= Problem details =
Could you repeat the records below exactly, without the pictures?

= Input =
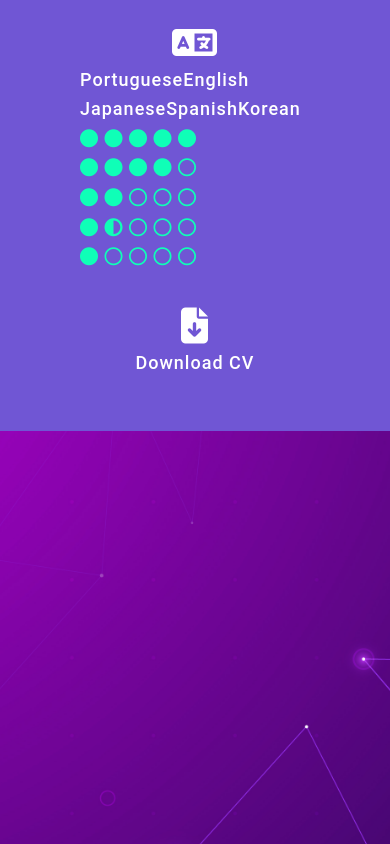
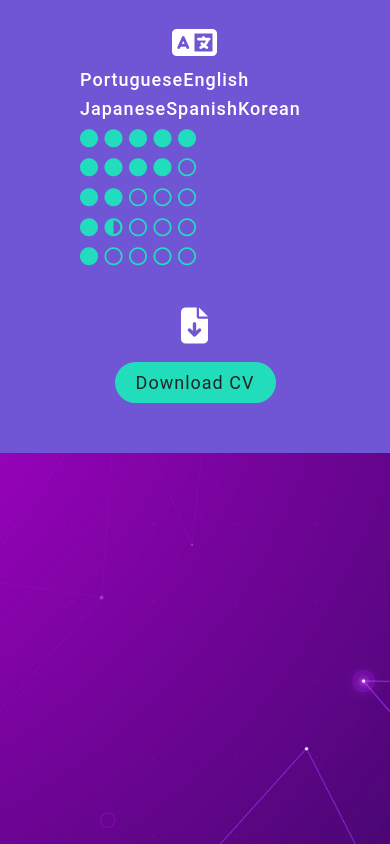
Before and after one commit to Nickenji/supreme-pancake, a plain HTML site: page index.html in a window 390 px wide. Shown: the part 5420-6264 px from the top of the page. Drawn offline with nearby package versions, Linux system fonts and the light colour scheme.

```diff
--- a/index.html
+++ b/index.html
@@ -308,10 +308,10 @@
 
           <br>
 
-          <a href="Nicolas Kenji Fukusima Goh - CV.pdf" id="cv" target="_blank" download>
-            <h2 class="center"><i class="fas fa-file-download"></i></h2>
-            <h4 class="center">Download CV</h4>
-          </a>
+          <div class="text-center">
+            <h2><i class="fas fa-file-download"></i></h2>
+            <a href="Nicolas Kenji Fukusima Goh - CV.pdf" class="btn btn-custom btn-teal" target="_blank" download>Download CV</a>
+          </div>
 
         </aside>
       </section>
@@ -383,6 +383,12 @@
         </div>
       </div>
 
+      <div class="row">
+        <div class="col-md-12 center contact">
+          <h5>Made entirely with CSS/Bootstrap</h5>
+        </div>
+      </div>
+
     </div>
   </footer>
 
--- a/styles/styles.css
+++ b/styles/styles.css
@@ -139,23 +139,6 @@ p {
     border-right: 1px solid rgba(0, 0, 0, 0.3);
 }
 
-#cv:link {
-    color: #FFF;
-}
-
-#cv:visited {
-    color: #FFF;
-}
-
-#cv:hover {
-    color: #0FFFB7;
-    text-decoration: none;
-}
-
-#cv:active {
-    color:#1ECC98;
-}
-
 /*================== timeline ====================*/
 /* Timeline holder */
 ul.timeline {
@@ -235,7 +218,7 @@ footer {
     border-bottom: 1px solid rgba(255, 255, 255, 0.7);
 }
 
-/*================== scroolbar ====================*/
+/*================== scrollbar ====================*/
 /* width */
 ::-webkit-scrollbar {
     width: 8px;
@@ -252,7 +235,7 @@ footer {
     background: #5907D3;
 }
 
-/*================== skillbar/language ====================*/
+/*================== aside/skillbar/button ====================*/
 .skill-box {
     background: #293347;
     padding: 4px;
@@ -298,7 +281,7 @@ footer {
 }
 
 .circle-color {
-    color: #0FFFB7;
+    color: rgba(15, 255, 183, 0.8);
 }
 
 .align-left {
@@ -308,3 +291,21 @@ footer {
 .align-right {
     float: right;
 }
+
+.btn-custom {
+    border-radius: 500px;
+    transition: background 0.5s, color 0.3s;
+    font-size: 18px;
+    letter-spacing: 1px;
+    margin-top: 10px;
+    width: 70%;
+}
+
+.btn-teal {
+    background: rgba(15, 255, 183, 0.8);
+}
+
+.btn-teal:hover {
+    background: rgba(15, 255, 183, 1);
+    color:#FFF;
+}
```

= Task solution =
Before and after one commit to Nickenji/supreme-pancake, a plain HTML site: page index.html in a window 390 px wide. Shown: the part 5420-6264 px from the top of the page. Drawn offline with nearby package versions, Linux system fonts and the light colour scheme.

```diff
--- a/index.html
+++ b/index.html
@@ -308,10 +308,10 @@
 
           <br>
 
-          <a href="Nicolas Kenji Fukusima Goh - CV.pdf" id="cv" target="_blank" download>
-            <h2 class="center"><i class="fas fa-file-download"></i></h2>
-            <h4 class="center">Download CV</h4>
-          </a>
+          <div class="text-center">
+            <h2><i class="fas fa-file-download"></i></h2>
+            <a href="Nicolas Kenji Fukusima Goh - CV.pdf" class="btn btn-custom btn-teal" target="_blank" download>Download CV</a>
+          </div>
 
         </aside>
       </section>
@@ -383,6 +383,12 @@
         </div>
       </div>
 
+      <div class="row">
+        <div class="col-md-12 center contact">
+          <h5>Made entirely with CSS/Bootstrap</h5>
+        </div>
+      </div>
+
     </div>
   </footer>
 
--- a/styles/styles.css
+++ b/styles/styles.css
@@ -139,23 +139,6 @@ p {
     border-right: 1px solid rgba(0, 0, 0, 0.3);
 }
 
-#cv:link {
-    color: #FFF;
-}
-
-#cv:visited {
-    color: #FFF;
-}
-
-#cv:hover {
-    color: #0FFFB7;
-    text-decoration: none;
-}
-
-#cv:active {
-    color:#1ECC98;
-}
-
 /*================== timeline ====================*/
 /* Timeline holder */
 ul.timeline {
@@ -235,7 +218,7 @@ footer {
     border-bottom: 1px solid rgba(255, 255, 255, 0.7);
 }
 
-/*================== scroolbar ====================*/
+/*================== scrollbar ====================*/
 /* width */
 ::-webkit-scrollbar {
     width: 8px;
@@ -252,7 +235,7 @@ footer {
     background: #5907D3;
 }
 
-/*================== skillbar/language ====================*/
+/*================== aside/skillbar/button ====================*/
 .skill-box {
     background: #293347;
     padding: 4px;
@@ -298,7 +281,7 @@ footer {
 }
 
 .circle-color {
-    color: #0FFFB7;
+    color: rgba(15, 255, 183, 0.8);
 }
 
 .align-left {
@@ -308,3 +291,21 @@ footer {
 .align-right {
     float: right;
 }
+
+.btn-custom {
+    border-radius: 500px;
+    transition: background 0.5s, color 0.3s;
+    font-size: 18px;
+    letter-spacing: 1px;
+    margin-top: 10px;
+    width: 70%;
+}
+
+.btn-teal {
+    background: rgba(15, 255, 183, 0.8);
+}
+
+.btn-teal:hover {
+    background: rgba(15, 255, 183, 1);
+    color:#FFF;
+}
```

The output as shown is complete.